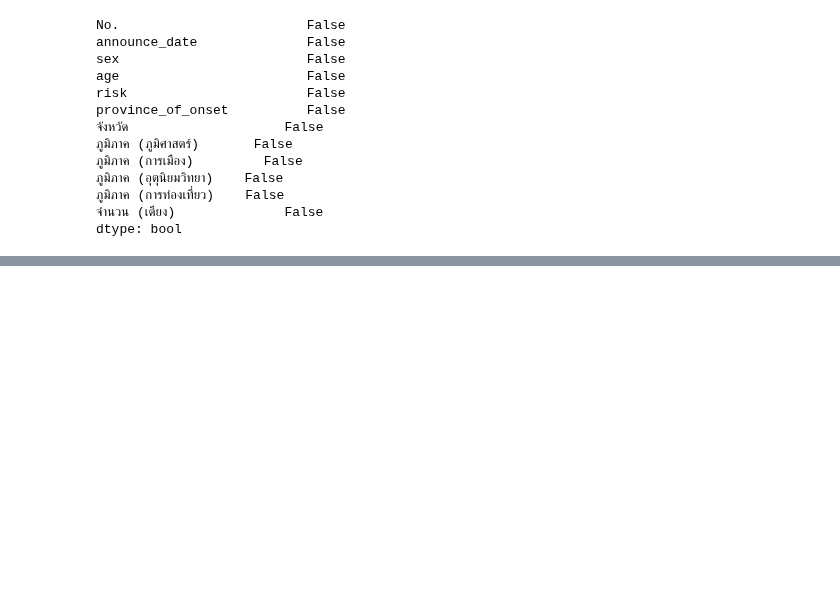
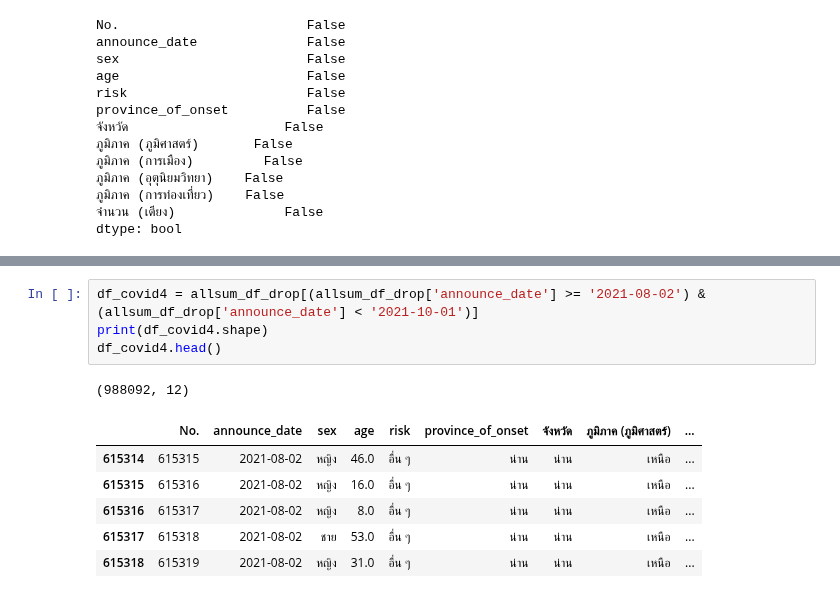
Before and after one commit to kittikhun62/data_viz_2022, a Jupyter notebook: final.ipynb, the cells around one changed output, grey strips where cells are left out. Saved outputs shown, nothing was run; the diff lists cells and outputs as text; blank space fills up the shorter version.

```diff
--- a/final.ipynb
+++ b/final.ipynb
@@ -654,0 +714,12 @@ allsum_df_drop.to_csv('allsum_df_drop', encoding='utf-8')
+# %%
+df_covid4 = allsum_df_drop[(allsum_df_drop['announce_date'] >= '2021-08-02') & (allsum_df_drop['announce_date'] < '2021-10-01')]
+print(df_covid4.shape)
+df_covid4.head()
+# %% [output]
+(988092, 12)
+|  | No. | announce_date | sex | age | risk | province_of_onset | จังหวัด | ภูมิภาค (ภูมิศาสตร์) | ... |
+| 615314 | 615315 | 2021-08-02 | หญิง | 46.0 | อื่น ๆ | น่าน | น่าน | เหนือ | ... |
+| 615315 | 615316 | 2021-08-02 | หญิง | 16.0 | อื่น ๆ | น่าน | น่าน | เหนือ | ... |
+| 615316 | 615317 | 2021-08-02 | หญิง | 8.0 | อื่น ๆ | น่าน | น่าน | เหนือ | ... |
+| 615317 | 615318 | 2021-08-02 | ชาย | 53.0 | อื่น ๆ | น่าน | น่าน | เหนือ | ... |
+| 615318 | 615319 | 2021-08-02 | หญิง | 31.0 | อื่น ๆ | น่าน | น่าน | เหนือ | ... |
```
Also changed, not shown: parts of 11 cells of this notebook.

# # # #

■ What the task requires: Quote in full the listing given above; the images are to be left out.

■ Task output:
Before and after one commit to kittikhun62/data_viz_2022, a Jupyter notebook: final.ipynb, the cells around one changed output, grey strips where cells are left out. Saved outputs shown, nothing was run; the diff lists cells and outputs as text; blank space fills up the shorter version.

```diff
--- a/final.ipynb
+++ b/final.ipynb
@@ -654,0 +714,12 @@ allsum_df_drop.to_csv('allsum_df_drop', encoding='utf-8')
+# %%
+df_covid4 = allsum_df_drop[(allsum_df_drop['announce_date'] >= '2021-08-02') & (allsum_df_drop['announce_date'] < '2021-10-01')]
+print(df_covid4.shape)
+df_covid4.head()
+# %% [output]
+(988092, 12)
+|  | No. | announce_date | sex | age | risk | province_of_onset | จังหวัด | ภูมิภาค (ภูมิศาสตร์) | ... |
+| 615314 | 615315 | 2021-08-02 | หญิง | 46.0 | อื่น ๆ | น่าน | น่าน | เหนือ | ... |
+| 615315 | 615316 | 2021-08-02 | หญิง | 16.0 | อื่น ๆ | น่าน | น่าน | เหนือ | ... |
+| 615316 | 615317 | 2021-08-02 | หญิง | 8.0 | อื่น ๆ | น่าน | น่าน | เหนือ | ... |
+| 615317 | 615318 | 2021-08-02 | ชาย | 53.0 | อื่น ๆ | น่าน | น่าน | เหนือ | ... |
+| 615318 | 615319 | 2021-08-02 | หญิง | 31.0 | อื่น ๆ | น่าน | น่าน | เหนือ | ... |
```
Also changed, not shown: parts of 11 cells of this notebook.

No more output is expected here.